Perspective is a powerful thing, especially for those of us put in situations that can easily chip away at our resolve. That’s where Post-it notes came in handy for my family.
Over the past seven months, our family decided to approach a military deployment differently. We chronicled our days apart from a place of gratitude, rather than dwell on the obvious absence of my husband. The daily moments we found ourselves cherishing were captured on small colorful notes that became an Instagram project, called A Post-it A Day.
What the project entailed
Post-it notes were displayed on our pantry door to show the progress we were making during the deployment; a count-up instead of a countdown. I decided to share these special reflections online to inspire the idea that moments of gratitude are possible to find even during challenging days — and we had our fair share of those, too.

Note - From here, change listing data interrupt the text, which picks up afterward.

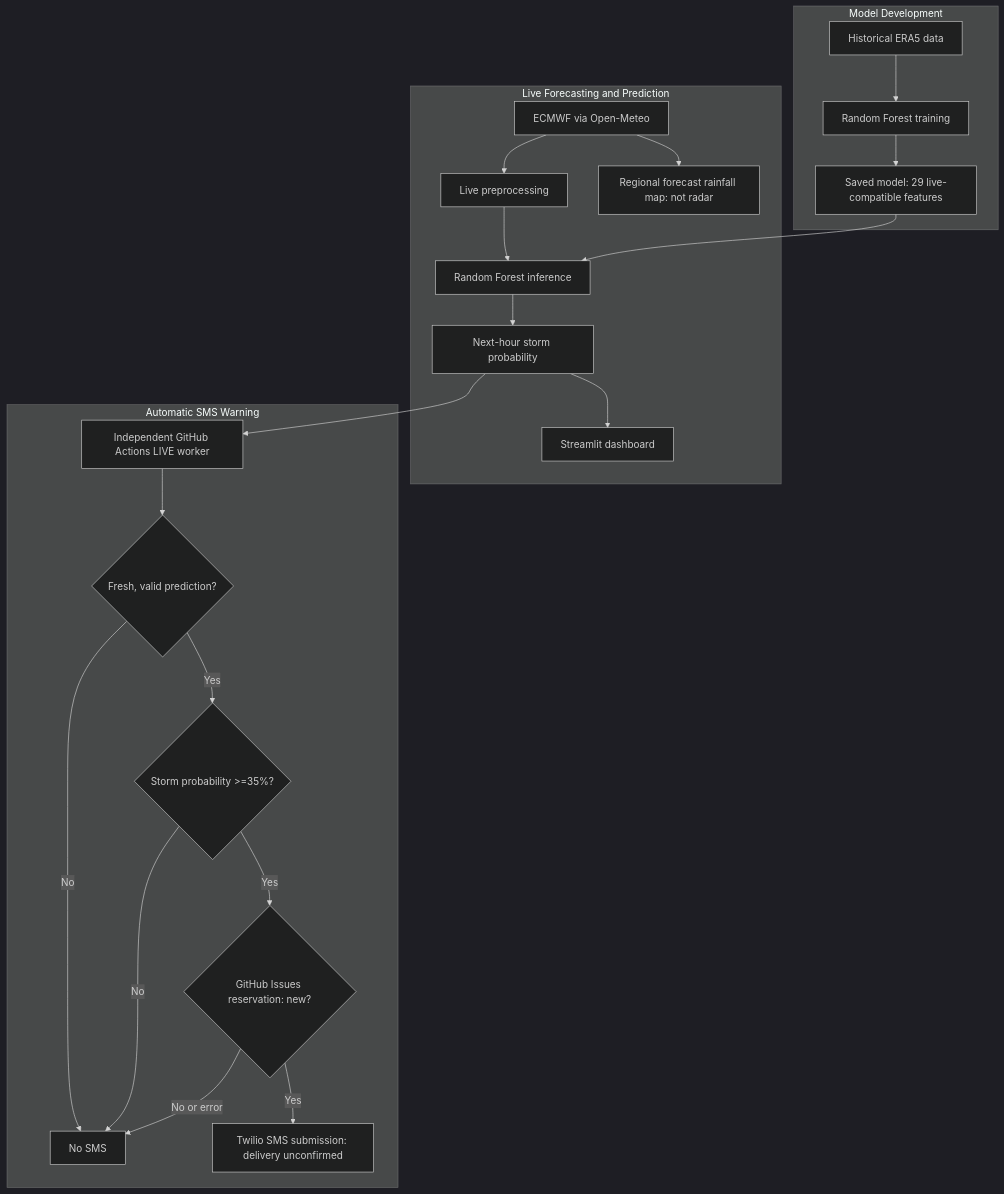
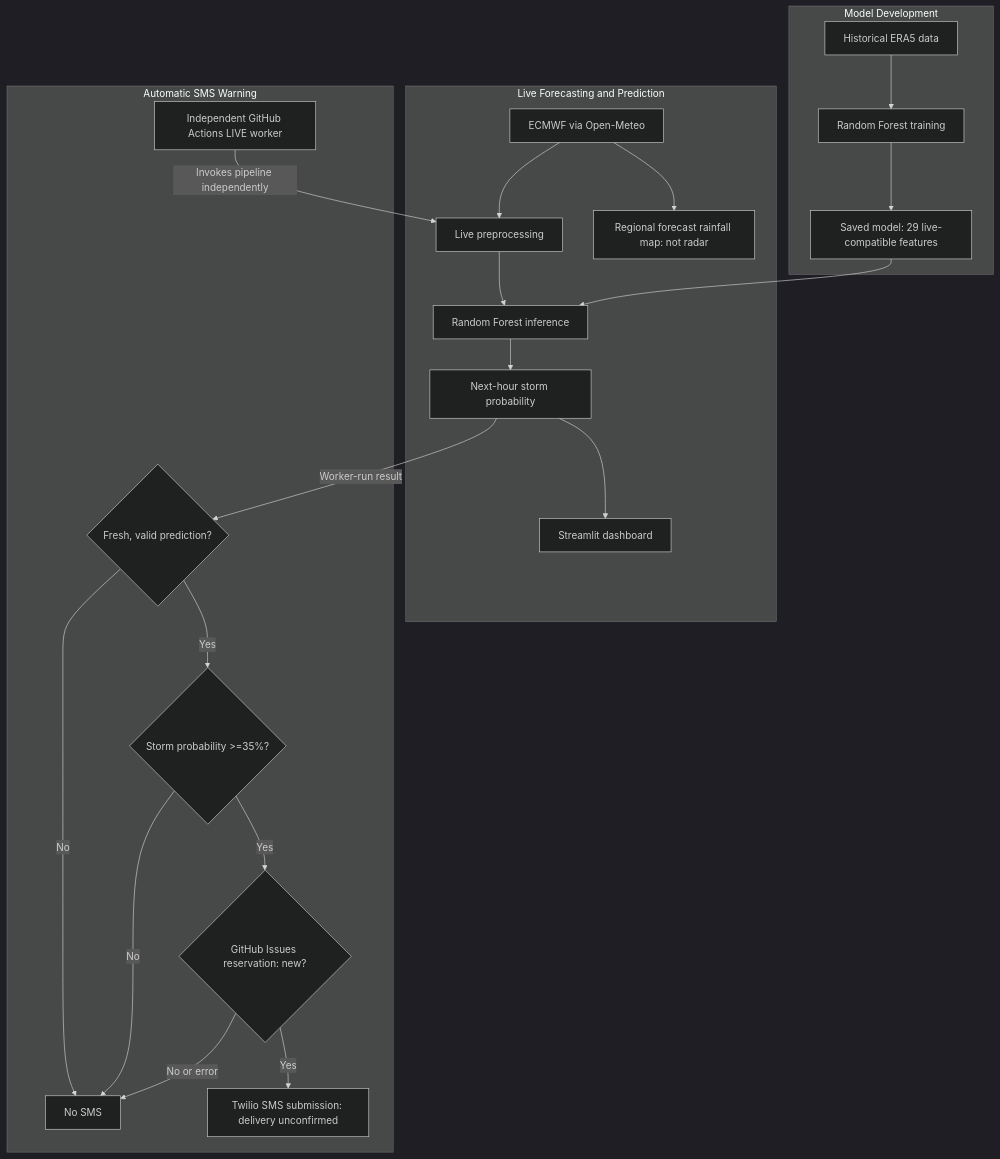
The diagram in README.md (mdvar2/matatiele-storm-early-warning-system), drawn with Mermaid (dark theme) before and after one commit.

Commit message:
Improve README architecture diagram readability

````diff
--- a/README.md
+++ b/README.md
@@ -32,27 +32,29 @@
 ```mermaid
 flowchart TB
     subgraph Development["Model Development"]
         ERA5["Historical ERA5 data"] --> TRAIN["Random Forest training"]
         TRAIN --> MODEL["Saved model: 29 live-compatible features"]
     end
 
     subgraph Forecasting["Live Forecasting and Prediction"]
         ECMWF["ECMWF via Open-Meteo"] --> PREP["Live preprocessing"]
         PREP --> RF["Random Forest inference"]
         RF --> PROB["Next-hour storm probability"]
         PROB --> DASH["Streamlit dashboard"]
         ECMWF --> MAP["Regional forecast rainfall map: not radar"]
     end
     MODEL --> RF
 
     subgraph SMS["Automatic SMS Warning"]
-        WORKER["Independent GitHub Actions LIVE worker"] --> VALID{"Fresh, valid prediction?"}
+        WORKER["Independent GitHub Actions LIVE worker"]
+        VALID{"Fresh, valid prediction?"}
         VALID -->|Yes| THRESHOLD{"Storm probability >=35%?"}
         VALID -->|No| NONE["No SMS"]
         THRESHOLD -->|No| NONE
         THRESHOLD -->|Yes| RESERVE{"GitHub Issues reservation: new?"}
         RESERVE -->|No or error| NONE
         RESERVE -->|Yes| TWILIO["Twilio SMS submission: delivery unconfirmed"]
     end
-    PROB --> WORKER
+    WORKER -->|Invokes pipeline independently| PREP
+    PROB -->|Worker-run result| VALID
 ```
````
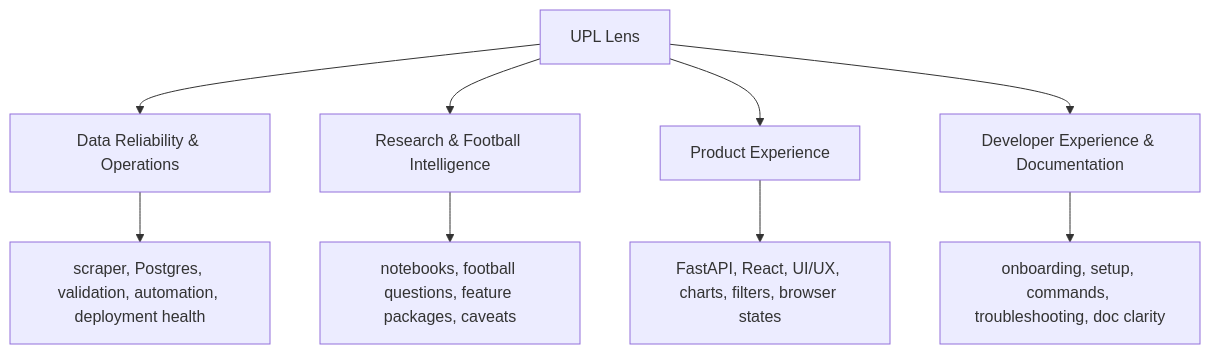
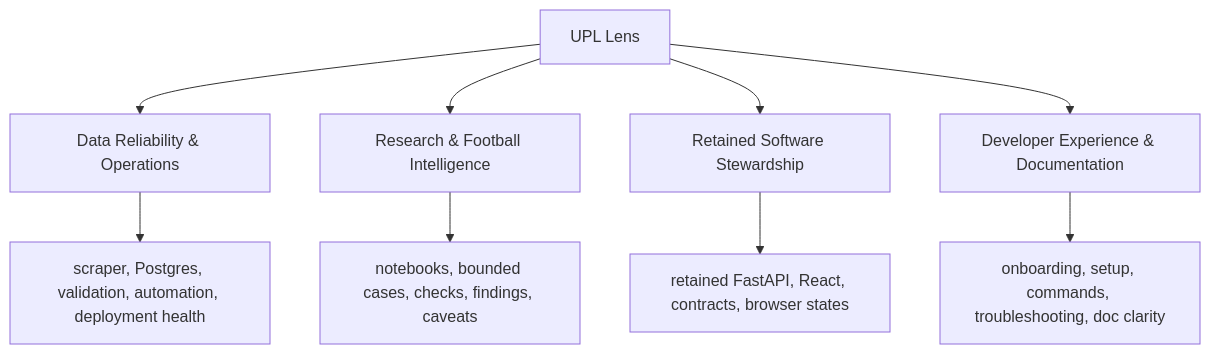
The diagram in docs/START_HERE.md (humphrey-nyanzi/UPL-goal-timing), drawn with Mermaid before and after one commit. The commit also changed other lines of this file and 2 other files, not shown here.

Commit message:
docs: correct architecture transition details

````diff
--- a/docs/START_HERE.md
+++ b/docs/START_HERE.md
@@ -164,12 +164,12 @@
 ```mermaid
 flowchart TD
     A["UPL Lens"] --> B["Data Reliability & Operations"]
     A --> C["Research & Football Intelligence"]
-    A --> D["Product Experience"]
+    A --> D["Retained Software Stewardship"]
     A --> E["Developer Experience & Documentation"]
 
     B --> B1["scraper, Postgres, validation, automation, deployment health"]
-    C --> C1["notebooks, football questions, feature packages, caveats"]
-    D --> D1["FastAPI, React, UI/UX, charts, filters, browser states"]
+    C --> C1["notebooks, bounded cases, checks, findings, caveats"]
+    D --> D1["retained FastAPI, React, contracts, browser states"]
     E --> E1["onboarding, setup, commands, troubleshooting, doc clarity"]
 ```
````
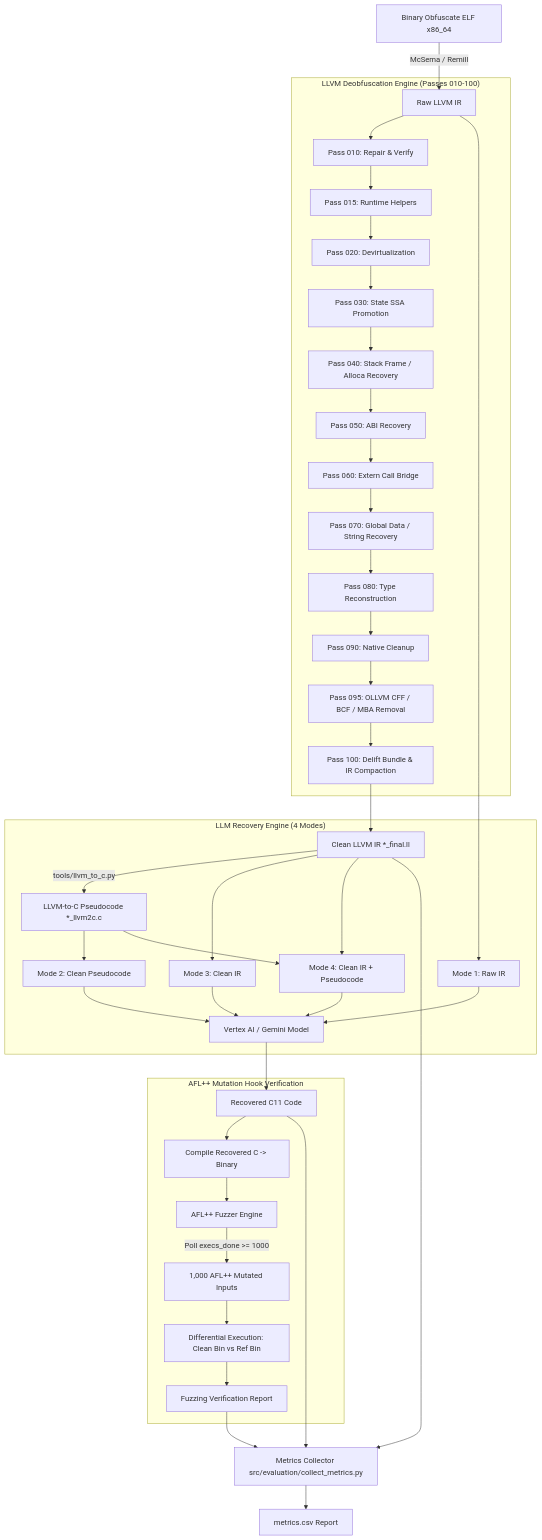
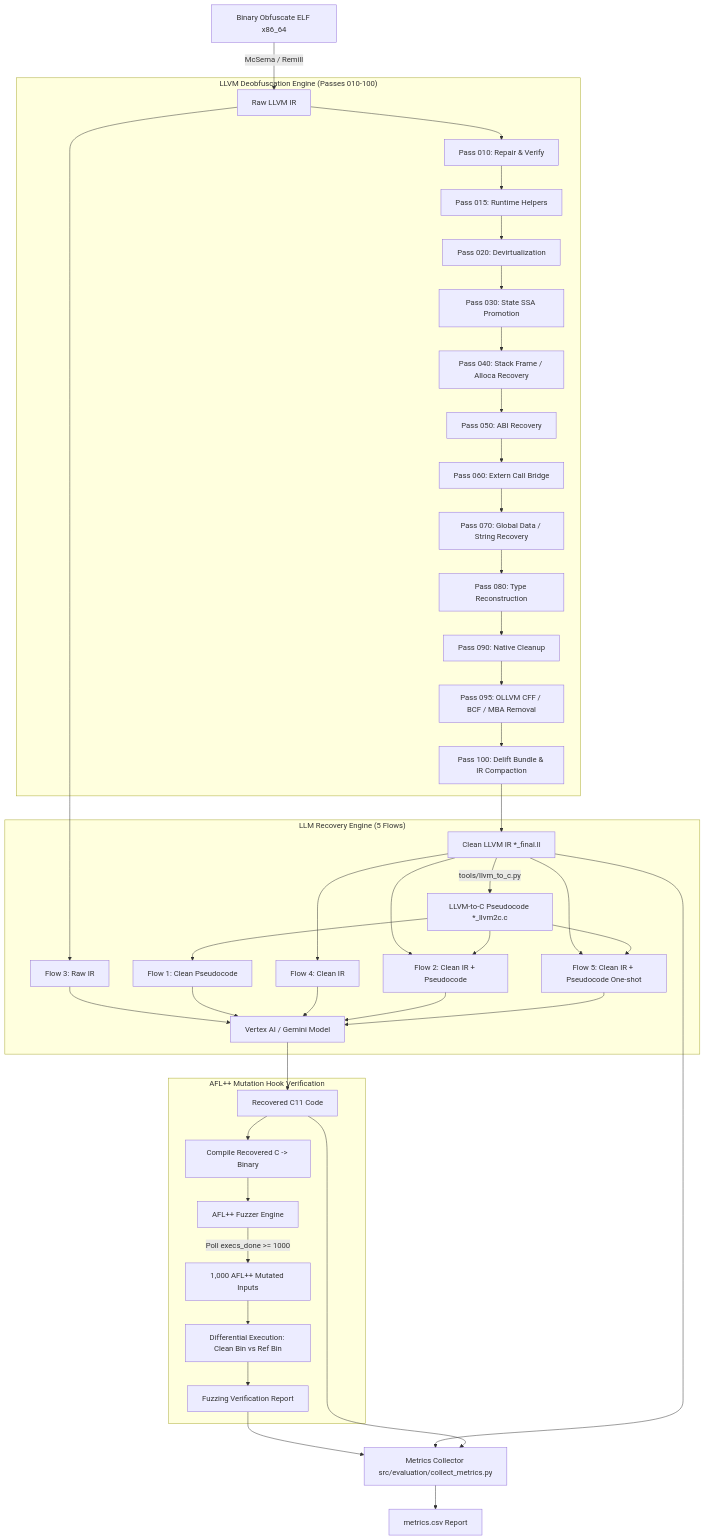
The diagram in README.md (dungkkk7/capstone_project), drawn with Mermaid before and after one commit. The commit also changed other lines of this file, not shown here.

Commit message:
docs(readme): update pipeline documentation to reflect 5 execution flows including flow 5 one-shot

````diff
--- a/README.md
+++ b/README.md
@@ -37,44 +37,45 @@
 ```mermaid
 flowchart TD
     A[Binary Obfuscate ELF x86_64] -->|McSema / Remill| B[Raw LLVM IR]
     
     subgraph Deobfuscation_Engine ["LLVM Deobfuscation Engine (Passes 010-100)"]
         B --> P10[Pass 010: Repair & Verify]
         P10 --> P15[Pass 015: Runtime Helpers]
         P15 --> P20[Pass 020: Devirtualization]
         P20 --> P30[Pass 030: State SSA Promotion]
         P30 --> P40[Pass 040: Stack Frame / Alloca Recovery]
         P40 --> P50[Pass 050: ABI Recovery]
         P50 --> P60[Pass 060: Extern Call Bridge]
         P60 --> P70[Pass 070: Global Data / String Recovery]
         P70 --> P80[Pass 080: Type Reconstruction]
         P80 --> P90[Pass 090: Native Cleanup]
         P90 --> P95[Pass 095: OLLVM CFF / BCF / MBA Removal]
         P95 --> P100[Pass 100: Delift Bundle & IR Compaction]
     end
 
     P100 --> C[Clean LLVM IR *_final.ll]
     C -->|tools/llvm_to_c.py| D[LLVM-to-C Pseudocode *_llvm2c.c]
 
-    subgraph LLM_Recovery_Engine ["LLM Recovery Engine (4 Modes)"]
-        C --> Mode3[Mode 3: Clean IR]
-        D --> Mode2[Mode 2: Clean Pseudocode]
-        B --> Mode1[Mode 1: Raw IR]
-        C & D --> Mode4[Mode 4: Clean IR + Pseudocode]
+    subgraph LLM_Recovery_Engine ["LLM Recovery Engine (5 Flows)"]
+        C --> Mode3[Flow 4: Clean IR]
+        D --> Mode2[Flow 1: Clean Pseudocode]
+        B --> Mode1[Flow 3: Raw IR]
+        C & D --> Mode4[Flow 2: Clean IR + Pseudocode]
+        C & D --> Mode5[Flow 5: Clean IR + Pseudocode One-shot]
         
-        Mode1 & Mode2 & Mode3 & Mode4 --> LLM[Vertex AI / Gemini Model]
+        Mode1 & Mode2 & Mode3 & Mode4 & Mode5 --> LLM[Vertex AI / Gemini Model]
     end
 
     LLM --> E[Recovered C11 Code]
 
     subgraph Verification_Engine ["AFL++ Mutation Hook Verification"]
         E --> Comp[Compile Recovered C -> Binary]
         Comp --> AFL[AFL++ Fuzzer Engine]
         AFL -->|Poll execs_done >= 1000| Inputs[1,000 AFL++ Mutated Inputs]
         Inputs --> DiffExec[Differential Execution: Clean Bin vs Ref Bin]
         DiffExec --> FuzzReport[Fuzzing Verification Report]
     end
 
     FuzzReport & C & E --> Eval[Metrics Collector src/evaluation/collect_metrics.py]
     Eval --> CSV[metrics.csv Report]
 ```
````
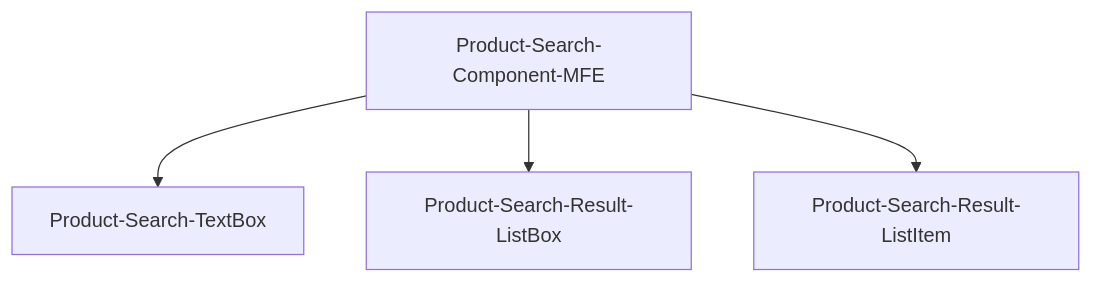
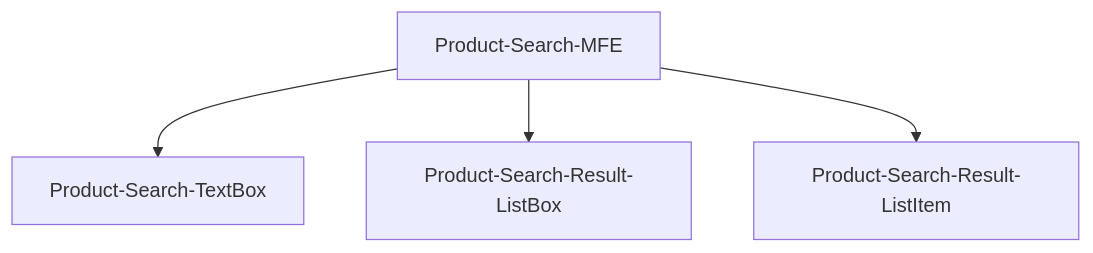
The fifth of 5 diagrams in tech/architecture/micro-front-end/micro-front-end.md (jakehova/knowledgedump), drawn with Mermaid before and after one commit. The commit also changed other lines of this file, not shown here.

````diff
--- a/tech/architecture/micro-front-end/micro-front-end.md
+++ b/tech/architecture/micro-front-end/micro-front-end.md
@@ -52,6 +53,6 @@
 ```mermaid
     graph TD;
-        Product-Search-Component-MFE-->Product-Search-TextBox;
-        Product-Search-Component-MFE-->Product-Search-Result-ListBox;
-        Product-Search-Component-MFE-->Product-Search-Result-ListItem;
+        Product-Search-MFE-->Product-Search-TextBox;
+        Product-Search-MFE-->Product-Search-Result-ListBox;
+        Product-Search-MFE-->Product-Search-Result-ListItem;
 ```
````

This particular deployment was plagued with illness after illness and the unexpected death of my beloved grandfather. On these incredibly taxing and downright sad days, it became increasingly hard for me to find that small moment of gratitude to write down. I struggled with fatigue by the end of the day, and a few times I had to really dig deep to find my words for that day’s Post-it.
Some of the examples that emerged on these especially tougher calendar spaces included my toddler’s belly laughs, a friend giving me advice, practicing the piano or watching all my girls play together. It may seem like simple things, but isn’t that the whole point of leaning on positivity? There doesn’t have to be a grand happening to turn around a day, but it’s opening our eyes to the simple things that merit an appreciation of what’s in front of us.
My military kids, on the other hand, never had a problem finding their ‘moment.’ They looked forward to our chats during their bedtime routine and would remind me if I forgot to ask them about their gratitude. They crafted their Post-its with watching old videos of themselves on my phone, using glitter chalk, the tiger lizard on our sidewalk or relaxing on the patio. On the days where I wanted to give up, hearing their perspective on the day gave me the little push I needed to keep moving forward. My girls always helped me see these times from another angle: at the end of the day we do not need much, just each other.
The home front’s experience on display
Our family became whole again in May when we reunited for homecoming. The girls and I have enjoyed showing our sailor the different Post-it notes and adding context to the days by sharing the stories. Weeks later, the notes from the second half of the deployment still hang on our pantry door. For me, each is a reminder of how far we have come as a family and what we accomplished together as a team over the past seven months. I am not sure if I am ready to take them down yet; they are so much more than just a colorful piece of paper that sticks to our door. These notes represent the strength, heartache, joy and success of this military family during the deployment.
Seven months is a long amount of life to endure being apart, especially from the viewpoint of a military kid. Still, the gratitude project allowed us to keep living and build memories out of each and every day. When my girls chose their Daddy reading to them before bedtime, snuggling together in his recliner or kicking a ball around after months away for their moment of gratitude, it reinforces the idea we do not always have to create extraordinary moments for our children. There is so much extraordinary in our ordinary life. For that, I am forever grateful.
As I write this, we are in the thick of the reintegration phase of deployment and we are all trying to show each other grace during the transitions we are now faced with. The pantry door full of colorful memories is the perfect reminder that we as a family have the ability to keep gratitude at the center of our day. The lesson of choosing thankfulness daily does not end because the deployment is over, instead it will become a new part of our family routine.Read comments